    Noto, H., Goto, A., Tsujimoto, T., & Noda, M. (2013). Low-carbohydrate diets and all-cause mortality: a systematic review and meta-analysis of observational studies. PloS One, 8(1), pp. e55030. doi:10.1371/journal.pone.0055030.
    Noto H, et al. Low-carbohydrate Diets and All-cause Mortality: a Systematic Review and Meta-analysis of Observational Studies. PLoS ONE. 2013;8(1):e55030. PubMed PMID: 23372809.
    * Article titles in AMA citation format should be in sentence-case

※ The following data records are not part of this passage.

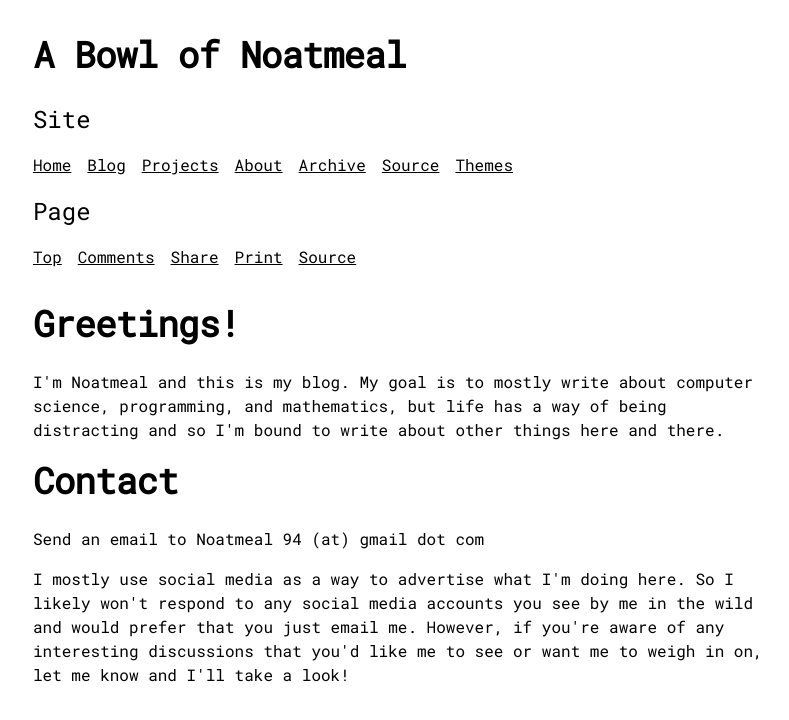
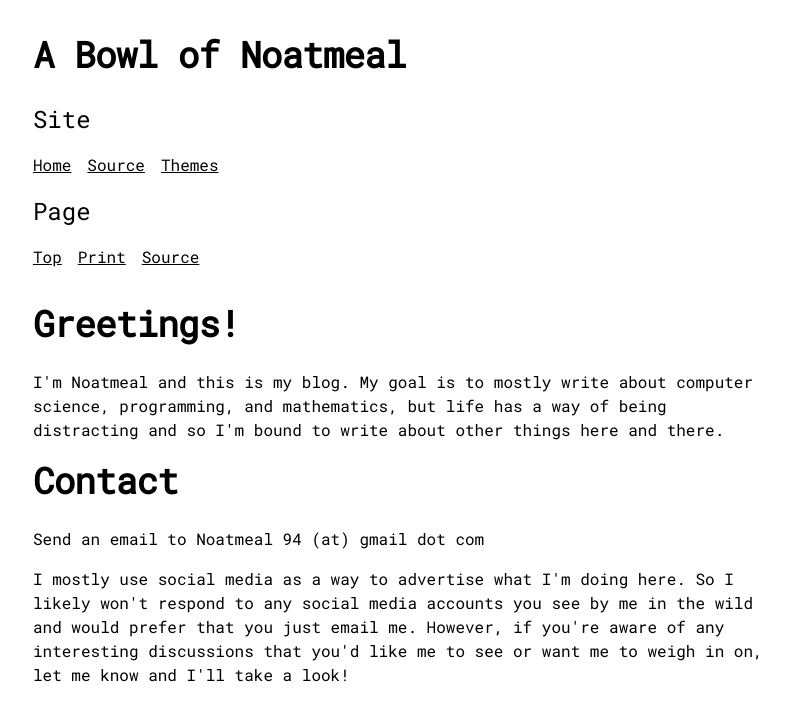
Before and after one commit to noatmeal/noatmeal_app, a Next.js app: page / in a window 1280 px wide. Shown: the top 720 px of the page, without its empty margins (239-1028 px from the left). Built offline with nearby package versions, Linux system fonts and the light colour scheme.

Commit message:
chore: Remove placeholder links from header and config

```diff
--- a/src/components/header.tsx
+++ b/src/components/header.tsx
@@ -14,17 +14,11 @@ interface HeaderContent {
   siteLinks: {
     navAreaName: string;
     home: LinkItem;
-    blog: LinkItem;
-    projects: LinkItem;
-    about: LinkItem;
-    archive: LinkItem;
     source: LinkItem; // href constructed dynamically
   };
   pageLinks: {
     navAreaName: string;
     top: LinkItem;
-    comments: LinkItem;
-    share: LinkItem;
     print: LinkItem;
     source: LinkItem; // href constructed dynamically
   };
@@ -53,18 +47,6 @@ export async function Header({ pageContentFilename }: HeaderProps) {
           <a href={content.siteLinks.home.href}>
             {content.siteLinks.home.text}
           </a>
-          <a href={content.siteLinks.blog.href}>
-            {content.siteLinks.blog.text}
-          </a>
-          <a href={content.siteLinks.projects.href}>
-            {content.siteLinks.projects.text}
-          </a>
-          <a href={content.siteLinks.about.href}>
-            {content.siteLinks.about.text}
-          </a>
-          <a href={content.siteLinks.archive.href}>
-            {content.siteLinks.archive.text}
-          </a>
           <a href={headerSourceUrl} target="_blank" rel="noopener noreferrer">
             {content.siteLinks.source.text}
           </a>
@@ -74,12 +56,6 @@ export async function Header({ pageContentFilename }: HeaderProps) {
         <h3>{content.pageLinks.navAreaName}</h3>
         <nav className="flex items-center gap-4">
           <a href={content.pageLinks.top.href}>{content.pageLinks.top.text}</a>
-          <a href={content.pageLinks.comments.href}>
-            {content.pageLinks.comments.text}
-          </a>
-          <a href={content.pageLinks.share.href}>
-            {content.pageLinks.share.text}
-          </a>
           <a href={content.pageLinks.print.href}>
             {content.pageLinks.print.text}
           </a>
--- a/src/content/header.yaml
+++ b/src/content/header.yaml
@@ -6,18 +6,6 @@ siteLinks:
   home:
     text: "Home"
     href: "/"
-  blog:
-    text: "Blog"
-    href: "/blog" # Placeholder, adjust as needed
-  projects:
-    text: "Projects"
-    href: "/projects" # Placeholder, adjust as needed
-  about:
-    text: "About"
-    href: "/about" # Placeholder, adjust as needed
-  archive:
-    text: "Archive"
-    href: "/archive" # Placeholder, adjust as needed
   source:
     text: "Source"
     # href is constructed dynamically in the component
@@ -26,12 +14,6 @@ pageLinks:
   top:
     text: "Top"
     href: "#" # Standard anchor link
-  comments:
-    text: "Comments"
-    href: "#comments" # Placeholder, adjust based on comment section ID
-  share:
-    text: "Share"
-    href: "#" # Placeholder, sharing functionality might need JS
   print:
     text: "Print"
     href: "javascript:window.print()" # Standard print JS
```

    TY - JOUR T1 - Low-carbohydrate diets and all-cause mortality: a systematic review and meta-analysis of observational studies. AU - Noto,Hiroshi, AU - Goto,Atsushi, AU - Tsujimoto,Tetsuro, AU - Noda,Mitsuhiko, Y1 - 2013/01/25/ PY - 2012/11/07/received PY - 2012/12/18/accepted PY - 2013/2/2/entrez PY - 2013/2/2/pubmed PY - 2013/7/28/medline SP - e55030 EP - e55030 JF - PloS one JO - PLoS ONE VL - 8 IS - 1 N2 - OBJECTIVE: Low-carbohydrate diets and their combination with high-protein diets have been gaining widespread popularity to control weight. In addition to weight loss, they may have favorable short-term effects on the risk factors of cardiovascular disease (CVD). Our objective was to elucidate their long-term effects on mortality and CVD incidence. DATA SOURCES: MEDLINE, EMBASE, ISI Web of Science, Cochrane Library, and ClinicalTrials.gov for relevant articles published as of September 2012. Cohort studies of at least one year's follow-up period were included. REVIEW METHODS: Identified articles were systematically reviewed and those with pertinent data were selected for meta-analysis. Pooled risk ratios (RRs) with 95% confidence intervals (CIs) for all-cause mortality, CVD mortality and CVD incidence were calculated using the random-effects model with inverse-variance weighting. RESULTS: We included 17 studies for a systematic review, followed by a meta-analysis using pertinent data. Of the 272,216 people in 4 cohort studies using the low-carbohydrate score, 15,981 (5.9%) cases of death from all-cause were reported. The risk of all-cause mortality among those with high low-carbohydrate score was significantly elevated: the pooled RR (95% CI) was 1.31 (1.07-1.59). A total of 3,214 (1.3%) cases of CVD death among 249,272 subjects in 3 cohort studies and 5,081 (2.3%) incident CVD cases among 220,691 people in different 4 cohort studies were reported. The risks of CVD mortality and incidence were not statistically increased: the pooled RRs (95% CIs) were 1.10 (0.98-1.24) and 0.98 (0.78-1.24), respectively. Analyses using low-carbohydrate/high-protein score yielded similar results. CONCLUSION: Low-carbohydrate diets were associated with a significantly higher risk of all-cause mortality and they were not significantly associated with a risk of CVD mortality and incidence. However, this analysis is based on limited observational studies and large-scale trials on the complex interactions between low-carbohydrate diets and long-term outcomes are needed. SN - 1932-6203 UR - https://www.unboundmedicine.com/medline/citation/23372809/full_citation L2 - http://dx.plos.org/10.1371/journal.pone.0055030 DB - PRIME DP - Unbound Medicine ER -